Nintendo promotes Wii U with toy figures
By Glenn Chapman, AFP June 12, 2014, 12:00 am TWN
SAN FRANCISCO, California--Nintendo on Tuesday said it is adding real-world game figures to Wii U play to boost the popularity of its console, which has lagged rivals in the market.
Nintendo is blending Will U virtual play with tangible toys as it faces off against powerhouse offerings from Xbox One and PlayStation 4 at an E3 gathering here.
The Japanese video game stalwart is jumping on a trend that has paid off for publisher Activision with "Skylanders" and for Disney Interactive with "Infinity" play launched last year with characters from Pixar film "The Incredibles."

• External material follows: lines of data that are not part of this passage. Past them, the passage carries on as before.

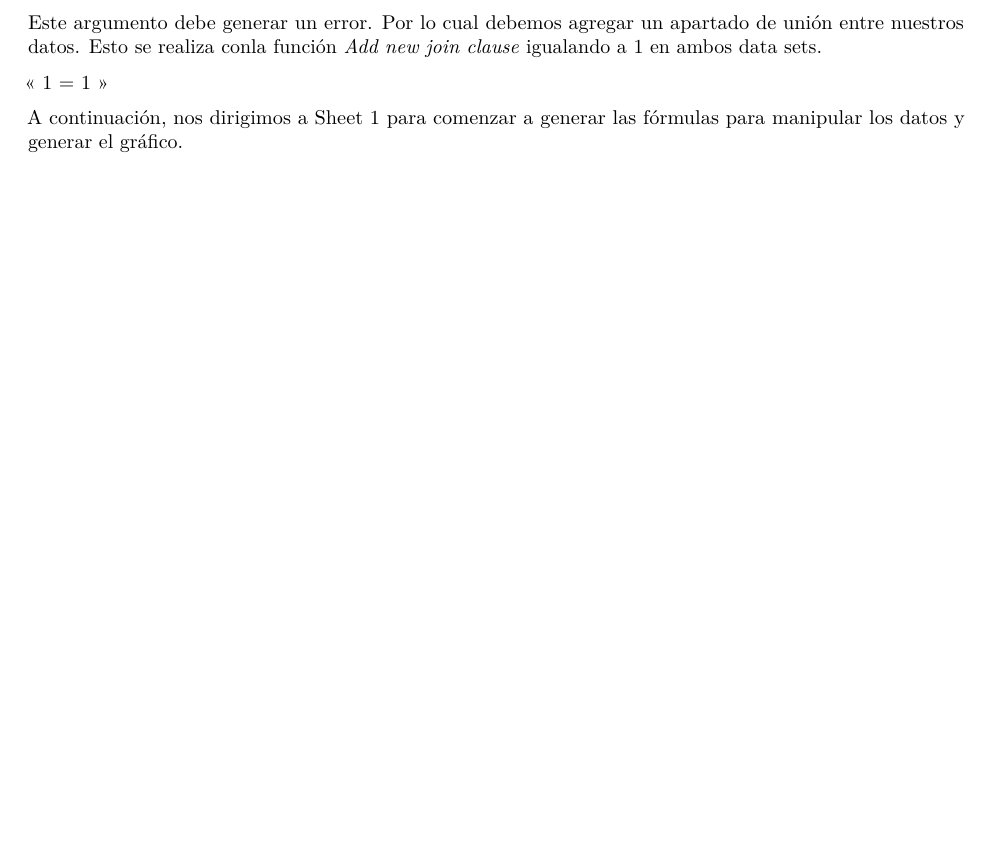
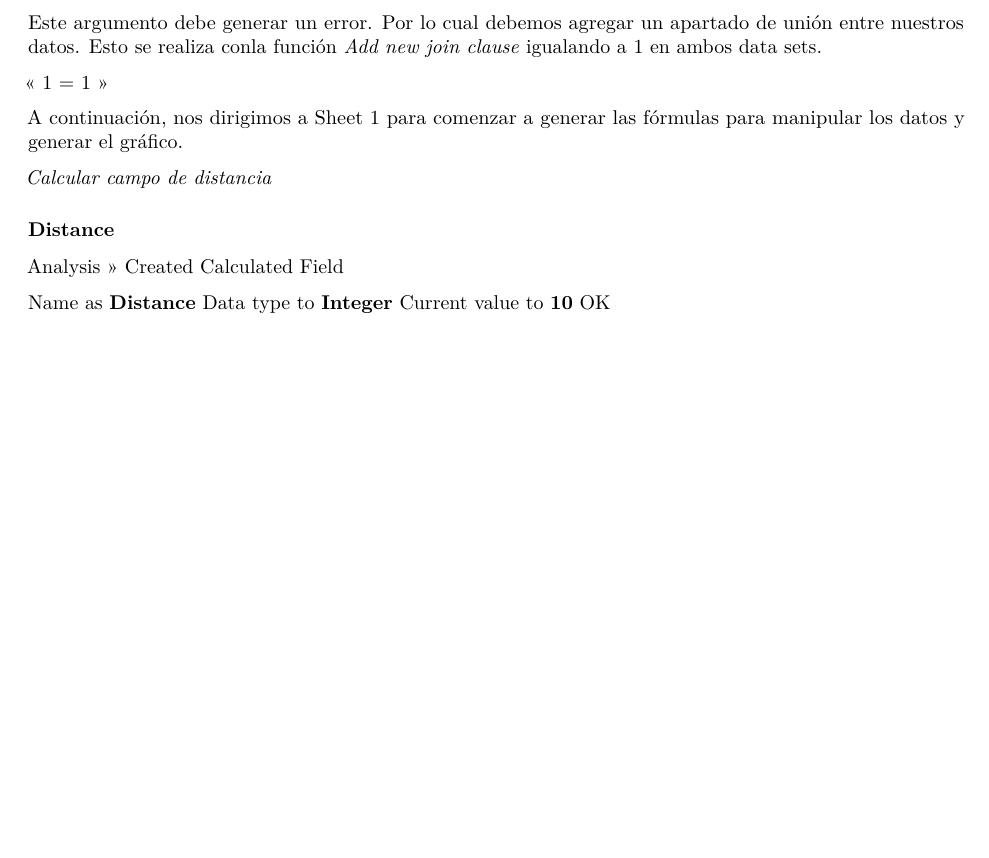
Before and after one commit to ArmandoODV19/boxplot_eat_lancet, an R Markdown document (manual/manual_ensanut_idr.Rmd): part of page 2 of 2, cut so that both start at the same text, the shorter picture padded with empty space. Rendered offline with R 4.5, knitr and Pandoc, then LaTeX, with nearby package versions.

Commit message:
distance

```diff
--- a/manual/manual_ensanut_idr.Rmd
+++ b/manual/manual_ensanut_idr.Rmd
@@ -74,3 +74,15 @@ Este argumento debe generar un error. Por lo cual debemos agregar un apartado de
 
 
 A continuación, nos dirigimos a Sheet 1 para comenzar a generar las fórmulas para manipular los datos y generar el gráfico.
+
+
+*Calcular campo de distancia*
+
+### Distance
+
+Analysis >> Created Calculated Field
+
+Name as **Distance**
+Data type to **Integer**
+Current value to **10**
+OK
```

"It's been very successful," Disney Infinity senior producer Sean Patton said as he showed off new 'Marvel Super Heroes' interactive game pieces due for release later this year.
Game pieces give players toys then can hold, collect, and taken with them in ways that extend on-screen fun into the real-world, Patton noted while discussing their appeal.
Those being play at the Disney booth on the Electronic Entertainment Expo (E3) show floor included Hulk, Iron Man, and Spider Man. Versions of Disney Infinity are tailored for all major consoles.
Toys To Life
Activision pioneered the "Toys-To-Life" category in 2011 with the introduction of "Spyro's Adventure" in a shrewd move bridging virtual worlds and real life when it comes to video games.
Skylanders has become a US$2 billion franchise, according to Activision.
"We shook up the kids game industry, and it was a phenomenal success," said Paul Reiche, co-founder of Toys for Bob studio that created 'Skylanders.'
"People grow up thinking their toys are alive; we just want to make that true."
Actually handling toys and sharing in-game experiences with them has resonated with players young and old, according to Reiche.
While the prime demographic for "Skylanders" is pre-teen boys, there was a lengthy queue waiting to demo a coming "Trap Team" version of the game at E3 where children are not allowed.
MOST POPULAR OF THIS SECTION